116 3rd St SE
Cedar Rapids, Iowa 52401
At first glance, the bracket sheets on the tables at many Episcopal churches look like those you'd expect to see in advance of college basketball's winner-takes-all-tournament.
But these brackets aren't for college basketball teams, and the 'competitors” aren't athletes. Rather than a trophy, the winner will receive a Golden Halo.
'Right now I'm working on Frederick Douglass, getting ready for the Saintly 16,” said Charles Crawley of Cedar Rapids. 'He will be going up against Juan Diego, the Mexican saint.”
Crawley is the adult forum director at Christ Episcopal Church, 220 40th St. NE, in Cedar Rapids, one of hundreds of churches across the country participating in Lent Madness, a more reverent spin on the popular March Madness basketball brackets.

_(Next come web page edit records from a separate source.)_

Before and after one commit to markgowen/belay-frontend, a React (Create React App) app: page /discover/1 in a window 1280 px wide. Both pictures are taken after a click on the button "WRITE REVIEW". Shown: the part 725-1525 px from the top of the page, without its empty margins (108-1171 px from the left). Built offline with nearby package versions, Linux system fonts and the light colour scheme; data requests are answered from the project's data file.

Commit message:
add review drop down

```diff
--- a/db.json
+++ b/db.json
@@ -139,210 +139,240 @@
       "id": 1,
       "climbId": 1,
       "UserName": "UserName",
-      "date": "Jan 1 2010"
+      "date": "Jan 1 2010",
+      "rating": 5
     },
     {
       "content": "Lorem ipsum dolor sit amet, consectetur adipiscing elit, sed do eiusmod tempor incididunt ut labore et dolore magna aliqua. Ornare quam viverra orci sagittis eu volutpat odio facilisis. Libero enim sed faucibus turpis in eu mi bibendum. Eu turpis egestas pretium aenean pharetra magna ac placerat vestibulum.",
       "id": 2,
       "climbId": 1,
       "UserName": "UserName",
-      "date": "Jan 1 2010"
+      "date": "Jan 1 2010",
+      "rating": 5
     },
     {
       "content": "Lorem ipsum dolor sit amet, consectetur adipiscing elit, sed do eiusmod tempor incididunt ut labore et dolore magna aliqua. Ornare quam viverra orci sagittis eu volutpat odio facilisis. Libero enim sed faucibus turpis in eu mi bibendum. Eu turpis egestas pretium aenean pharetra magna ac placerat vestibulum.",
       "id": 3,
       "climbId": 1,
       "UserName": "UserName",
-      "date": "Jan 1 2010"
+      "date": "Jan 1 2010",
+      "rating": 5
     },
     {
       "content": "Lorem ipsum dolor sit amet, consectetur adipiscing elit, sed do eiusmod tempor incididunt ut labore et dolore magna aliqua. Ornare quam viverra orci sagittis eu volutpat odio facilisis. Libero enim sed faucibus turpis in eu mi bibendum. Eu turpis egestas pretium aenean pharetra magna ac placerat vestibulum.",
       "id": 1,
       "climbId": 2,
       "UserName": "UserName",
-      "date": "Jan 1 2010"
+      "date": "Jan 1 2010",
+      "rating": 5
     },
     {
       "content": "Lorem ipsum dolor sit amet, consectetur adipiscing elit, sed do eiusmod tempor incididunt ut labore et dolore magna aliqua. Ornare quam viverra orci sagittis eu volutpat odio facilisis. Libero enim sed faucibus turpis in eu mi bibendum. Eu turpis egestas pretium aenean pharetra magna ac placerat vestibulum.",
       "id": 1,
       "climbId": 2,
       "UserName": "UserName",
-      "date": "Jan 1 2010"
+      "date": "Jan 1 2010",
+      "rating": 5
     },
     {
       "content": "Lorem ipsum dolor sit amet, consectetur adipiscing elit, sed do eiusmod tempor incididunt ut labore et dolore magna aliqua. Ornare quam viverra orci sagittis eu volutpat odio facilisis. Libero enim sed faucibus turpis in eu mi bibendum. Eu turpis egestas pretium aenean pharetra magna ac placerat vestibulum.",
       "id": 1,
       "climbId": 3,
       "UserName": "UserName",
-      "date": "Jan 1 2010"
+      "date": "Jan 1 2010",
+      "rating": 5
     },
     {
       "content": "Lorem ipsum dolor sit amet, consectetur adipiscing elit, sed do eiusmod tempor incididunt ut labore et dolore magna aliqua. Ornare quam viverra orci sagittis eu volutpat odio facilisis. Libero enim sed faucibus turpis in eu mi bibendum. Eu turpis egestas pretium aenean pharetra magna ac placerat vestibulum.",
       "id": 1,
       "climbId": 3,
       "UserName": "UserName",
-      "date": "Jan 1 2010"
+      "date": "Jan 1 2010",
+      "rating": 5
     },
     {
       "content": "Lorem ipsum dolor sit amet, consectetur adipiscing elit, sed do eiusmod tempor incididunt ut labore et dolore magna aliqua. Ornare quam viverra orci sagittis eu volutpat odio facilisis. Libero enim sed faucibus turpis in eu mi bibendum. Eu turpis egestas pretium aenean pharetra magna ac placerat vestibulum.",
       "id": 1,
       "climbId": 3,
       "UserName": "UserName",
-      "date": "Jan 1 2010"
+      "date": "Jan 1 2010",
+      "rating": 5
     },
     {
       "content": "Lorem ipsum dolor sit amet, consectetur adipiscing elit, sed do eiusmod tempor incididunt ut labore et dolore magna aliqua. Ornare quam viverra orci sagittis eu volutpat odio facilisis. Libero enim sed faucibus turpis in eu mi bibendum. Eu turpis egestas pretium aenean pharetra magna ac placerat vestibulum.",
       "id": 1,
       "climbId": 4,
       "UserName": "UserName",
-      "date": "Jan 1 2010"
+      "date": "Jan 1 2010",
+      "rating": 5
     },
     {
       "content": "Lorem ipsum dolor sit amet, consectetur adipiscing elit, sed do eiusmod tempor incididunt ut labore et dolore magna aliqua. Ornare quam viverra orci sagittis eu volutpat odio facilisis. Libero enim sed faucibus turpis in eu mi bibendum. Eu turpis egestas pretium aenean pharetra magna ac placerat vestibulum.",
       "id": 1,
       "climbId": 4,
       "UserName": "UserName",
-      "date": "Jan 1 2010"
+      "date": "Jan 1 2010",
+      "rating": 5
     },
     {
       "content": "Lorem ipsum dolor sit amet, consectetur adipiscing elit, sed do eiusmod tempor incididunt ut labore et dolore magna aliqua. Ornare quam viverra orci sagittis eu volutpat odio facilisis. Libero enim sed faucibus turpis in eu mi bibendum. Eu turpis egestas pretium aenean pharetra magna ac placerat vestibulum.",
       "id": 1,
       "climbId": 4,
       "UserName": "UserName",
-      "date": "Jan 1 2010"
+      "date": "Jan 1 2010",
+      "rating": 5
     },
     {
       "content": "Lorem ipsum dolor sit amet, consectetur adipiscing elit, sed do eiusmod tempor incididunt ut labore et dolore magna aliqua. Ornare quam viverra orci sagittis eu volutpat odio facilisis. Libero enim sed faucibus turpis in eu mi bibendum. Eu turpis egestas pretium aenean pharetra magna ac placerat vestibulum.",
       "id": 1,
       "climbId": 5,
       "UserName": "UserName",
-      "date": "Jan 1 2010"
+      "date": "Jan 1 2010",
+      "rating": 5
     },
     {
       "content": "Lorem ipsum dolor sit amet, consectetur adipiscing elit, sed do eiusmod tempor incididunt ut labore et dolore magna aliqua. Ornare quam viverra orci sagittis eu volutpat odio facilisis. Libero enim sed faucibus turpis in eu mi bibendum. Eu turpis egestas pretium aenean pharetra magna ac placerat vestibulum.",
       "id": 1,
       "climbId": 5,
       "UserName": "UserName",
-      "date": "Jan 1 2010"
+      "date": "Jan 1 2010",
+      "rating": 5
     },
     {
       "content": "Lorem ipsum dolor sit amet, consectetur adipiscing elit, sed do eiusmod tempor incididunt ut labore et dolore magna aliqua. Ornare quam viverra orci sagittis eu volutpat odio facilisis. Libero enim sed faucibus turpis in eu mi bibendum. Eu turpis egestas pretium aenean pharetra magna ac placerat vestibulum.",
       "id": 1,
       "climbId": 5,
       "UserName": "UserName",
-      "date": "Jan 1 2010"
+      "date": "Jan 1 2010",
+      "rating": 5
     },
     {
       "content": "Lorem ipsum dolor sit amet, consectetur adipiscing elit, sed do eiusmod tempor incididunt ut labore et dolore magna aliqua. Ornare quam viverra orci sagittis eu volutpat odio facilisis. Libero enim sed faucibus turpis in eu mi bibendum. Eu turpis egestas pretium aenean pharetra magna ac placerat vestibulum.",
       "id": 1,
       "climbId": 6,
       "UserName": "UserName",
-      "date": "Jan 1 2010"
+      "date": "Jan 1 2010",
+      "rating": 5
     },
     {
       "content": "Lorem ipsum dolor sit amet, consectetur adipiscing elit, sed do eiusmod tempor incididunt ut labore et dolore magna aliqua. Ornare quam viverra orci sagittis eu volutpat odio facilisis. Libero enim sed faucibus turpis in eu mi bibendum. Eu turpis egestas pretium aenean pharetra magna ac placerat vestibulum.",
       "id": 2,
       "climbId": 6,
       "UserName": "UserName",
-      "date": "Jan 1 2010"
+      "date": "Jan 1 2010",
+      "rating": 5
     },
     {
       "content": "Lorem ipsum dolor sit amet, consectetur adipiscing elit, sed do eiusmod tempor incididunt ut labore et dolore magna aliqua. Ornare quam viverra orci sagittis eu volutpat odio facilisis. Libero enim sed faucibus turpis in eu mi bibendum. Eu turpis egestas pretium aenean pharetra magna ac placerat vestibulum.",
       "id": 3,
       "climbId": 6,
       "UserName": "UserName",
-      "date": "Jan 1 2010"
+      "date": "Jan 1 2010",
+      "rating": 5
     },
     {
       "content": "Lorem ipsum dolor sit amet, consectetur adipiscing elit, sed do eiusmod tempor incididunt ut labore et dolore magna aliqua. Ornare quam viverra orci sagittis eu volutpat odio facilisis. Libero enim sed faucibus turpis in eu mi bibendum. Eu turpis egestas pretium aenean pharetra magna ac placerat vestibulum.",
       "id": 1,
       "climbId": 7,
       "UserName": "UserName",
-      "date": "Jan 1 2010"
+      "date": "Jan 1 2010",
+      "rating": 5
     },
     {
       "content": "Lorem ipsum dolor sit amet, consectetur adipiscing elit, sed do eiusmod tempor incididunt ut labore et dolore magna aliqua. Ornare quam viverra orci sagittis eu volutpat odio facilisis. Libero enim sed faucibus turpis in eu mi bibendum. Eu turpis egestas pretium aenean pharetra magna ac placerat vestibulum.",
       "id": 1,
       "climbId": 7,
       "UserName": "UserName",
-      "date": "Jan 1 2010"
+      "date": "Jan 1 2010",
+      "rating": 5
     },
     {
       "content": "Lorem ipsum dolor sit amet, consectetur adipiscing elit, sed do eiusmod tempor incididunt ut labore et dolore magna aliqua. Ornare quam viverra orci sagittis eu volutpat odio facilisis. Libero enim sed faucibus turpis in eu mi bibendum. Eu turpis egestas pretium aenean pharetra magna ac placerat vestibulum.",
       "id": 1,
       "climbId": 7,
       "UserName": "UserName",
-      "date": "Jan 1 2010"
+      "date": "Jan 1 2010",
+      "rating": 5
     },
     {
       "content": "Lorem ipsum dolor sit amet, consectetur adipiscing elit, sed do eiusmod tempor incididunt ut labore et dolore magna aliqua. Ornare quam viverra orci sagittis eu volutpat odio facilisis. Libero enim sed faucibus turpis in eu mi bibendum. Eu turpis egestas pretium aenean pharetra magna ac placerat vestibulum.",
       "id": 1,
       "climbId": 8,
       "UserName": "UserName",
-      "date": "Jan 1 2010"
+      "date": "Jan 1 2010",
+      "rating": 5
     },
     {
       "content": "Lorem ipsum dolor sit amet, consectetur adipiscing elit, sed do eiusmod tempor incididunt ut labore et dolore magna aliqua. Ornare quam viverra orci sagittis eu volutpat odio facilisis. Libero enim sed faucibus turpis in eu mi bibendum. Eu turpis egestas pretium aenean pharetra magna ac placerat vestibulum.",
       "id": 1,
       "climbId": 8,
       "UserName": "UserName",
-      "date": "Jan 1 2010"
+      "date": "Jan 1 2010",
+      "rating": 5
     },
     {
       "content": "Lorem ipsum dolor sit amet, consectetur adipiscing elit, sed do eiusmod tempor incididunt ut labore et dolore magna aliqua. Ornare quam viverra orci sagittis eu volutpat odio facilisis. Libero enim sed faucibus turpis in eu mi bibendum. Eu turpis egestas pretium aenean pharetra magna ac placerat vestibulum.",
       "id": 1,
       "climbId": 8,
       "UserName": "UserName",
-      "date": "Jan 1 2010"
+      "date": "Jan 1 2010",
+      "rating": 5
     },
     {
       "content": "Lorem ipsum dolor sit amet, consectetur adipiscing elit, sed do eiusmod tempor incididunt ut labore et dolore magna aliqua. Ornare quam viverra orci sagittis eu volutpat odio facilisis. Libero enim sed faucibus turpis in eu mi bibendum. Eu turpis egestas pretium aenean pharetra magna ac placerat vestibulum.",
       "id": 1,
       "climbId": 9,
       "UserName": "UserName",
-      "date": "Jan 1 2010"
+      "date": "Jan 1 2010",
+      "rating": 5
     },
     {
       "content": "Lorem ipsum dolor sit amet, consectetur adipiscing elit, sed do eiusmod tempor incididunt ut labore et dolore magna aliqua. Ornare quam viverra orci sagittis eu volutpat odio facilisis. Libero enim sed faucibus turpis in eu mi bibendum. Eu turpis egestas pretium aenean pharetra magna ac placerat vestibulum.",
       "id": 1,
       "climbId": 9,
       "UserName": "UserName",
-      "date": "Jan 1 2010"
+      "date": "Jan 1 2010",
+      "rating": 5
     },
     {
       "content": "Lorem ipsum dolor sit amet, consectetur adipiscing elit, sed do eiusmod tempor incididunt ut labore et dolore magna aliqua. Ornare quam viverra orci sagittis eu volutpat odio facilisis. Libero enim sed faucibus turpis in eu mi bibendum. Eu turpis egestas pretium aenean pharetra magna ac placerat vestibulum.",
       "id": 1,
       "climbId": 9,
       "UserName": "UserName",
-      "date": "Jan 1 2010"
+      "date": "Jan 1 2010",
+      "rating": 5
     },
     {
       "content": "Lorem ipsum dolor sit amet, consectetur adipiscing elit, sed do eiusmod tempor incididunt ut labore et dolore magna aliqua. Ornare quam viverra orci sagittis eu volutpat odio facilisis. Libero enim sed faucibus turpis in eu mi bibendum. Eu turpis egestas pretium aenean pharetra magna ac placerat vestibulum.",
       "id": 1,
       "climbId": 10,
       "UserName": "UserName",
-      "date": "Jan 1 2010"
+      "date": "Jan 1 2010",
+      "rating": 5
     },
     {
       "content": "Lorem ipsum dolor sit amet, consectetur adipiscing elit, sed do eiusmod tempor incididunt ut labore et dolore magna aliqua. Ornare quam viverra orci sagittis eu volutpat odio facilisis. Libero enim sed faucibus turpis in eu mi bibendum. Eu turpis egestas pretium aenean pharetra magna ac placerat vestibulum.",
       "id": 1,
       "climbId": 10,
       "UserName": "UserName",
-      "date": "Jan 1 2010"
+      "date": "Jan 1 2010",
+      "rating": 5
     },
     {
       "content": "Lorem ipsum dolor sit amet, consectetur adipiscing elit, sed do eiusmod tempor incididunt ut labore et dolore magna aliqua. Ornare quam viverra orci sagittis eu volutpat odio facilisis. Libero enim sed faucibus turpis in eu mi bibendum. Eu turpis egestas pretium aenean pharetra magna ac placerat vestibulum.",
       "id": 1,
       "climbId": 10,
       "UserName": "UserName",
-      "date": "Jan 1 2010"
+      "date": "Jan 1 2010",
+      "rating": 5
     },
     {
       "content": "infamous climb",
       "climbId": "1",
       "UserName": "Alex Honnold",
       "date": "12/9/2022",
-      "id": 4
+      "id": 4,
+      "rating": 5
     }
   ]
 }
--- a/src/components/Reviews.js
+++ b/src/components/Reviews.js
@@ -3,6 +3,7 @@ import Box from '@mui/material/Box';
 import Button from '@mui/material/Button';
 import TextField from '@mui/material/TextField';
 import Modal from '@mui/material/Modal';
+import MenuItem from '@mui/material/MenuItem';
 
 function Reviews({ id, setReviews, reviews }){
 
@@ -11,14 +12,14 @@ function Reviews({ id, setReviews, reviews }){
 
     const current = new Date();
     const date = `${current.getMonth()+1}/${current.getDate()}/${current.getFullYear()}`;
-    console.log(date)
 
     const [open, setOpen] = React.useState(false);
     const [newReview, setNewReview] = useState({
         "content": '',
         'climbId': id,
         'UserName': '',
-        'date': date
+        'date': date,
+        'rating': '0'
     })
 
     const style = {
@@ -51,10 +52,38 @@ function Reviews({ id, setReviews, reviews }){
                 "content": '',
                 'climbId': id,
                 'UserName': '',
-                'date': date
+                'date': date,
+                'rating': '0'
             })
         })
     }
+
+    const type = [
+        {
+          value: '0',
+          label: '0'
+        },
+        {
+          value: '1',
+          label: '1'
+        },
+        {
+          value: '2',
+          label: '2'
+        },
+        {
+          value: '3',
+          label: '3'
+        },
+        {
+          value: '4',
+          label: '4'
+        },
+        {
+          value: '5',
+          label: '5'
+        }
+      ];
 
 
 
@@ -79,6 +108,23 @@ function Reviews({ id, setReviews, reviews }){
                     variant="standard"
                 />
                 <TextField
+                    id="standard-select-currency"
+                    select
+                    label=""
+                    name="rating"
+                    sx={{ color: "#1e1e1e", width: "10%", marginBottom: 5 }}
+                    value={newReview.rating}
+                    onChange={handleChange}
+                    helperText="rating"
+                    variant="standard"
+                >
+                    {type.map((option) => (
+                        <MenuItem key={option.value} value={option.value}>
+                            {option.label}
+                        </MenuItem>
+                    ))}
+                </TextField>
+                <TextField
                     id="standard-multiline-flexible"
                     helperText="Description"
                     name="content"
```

'It's really quite fun, actually,” he said. 'And we're getting to learn quite a bit about each saint.”
Lent Madness was started in 2010 by a young Episcopal priest and the organization Forward Movement as a way to inspire 'thousands of people along the way by forming an online community of people who are passionate about taking their faith but not themselves too seriously.”
Here's how it works: Organizers at Forward Movement select 32 saints each year - in the Episcopal Church saints include not only the traditional saints of the Catholic and Orthodox faiths, but also people who have not been formally sanctified but have led lives worth emulating - and assign them to 'compete” in the first round. From there, parishioners fill out their bracket sheets.
Each week, participants log on to the Lent Madness website at Lentmadness.org and cast a vote in each bracket. The saint with the most votes advances to the next round.
The tournament runs during Lent, the 40-day Christian season of atonement and repentance from Ash Wednesday to Easter. It is broken down into segments: Round of 32, Saintly 16, Elate 8 and Faithful 4.
Two winners of the Faithful 4 square off to claim the title and Golden Halo. Previous Golden Halo winners were George Herbert, C.S. Lewis, Mary Magdalene and Frances Perkins.
Participants are challenged to study the saints and give a three-minute presentation on each to their group.
'This year the heavy favorite is St. Francis of Assisi,” Crawley said. 'He did really well a few years ago, but didn't win.”
At Christ Episcopal, participants pay a dollar to enter. The winner selects which charity the pool of money - this year it's $25 - will be sent.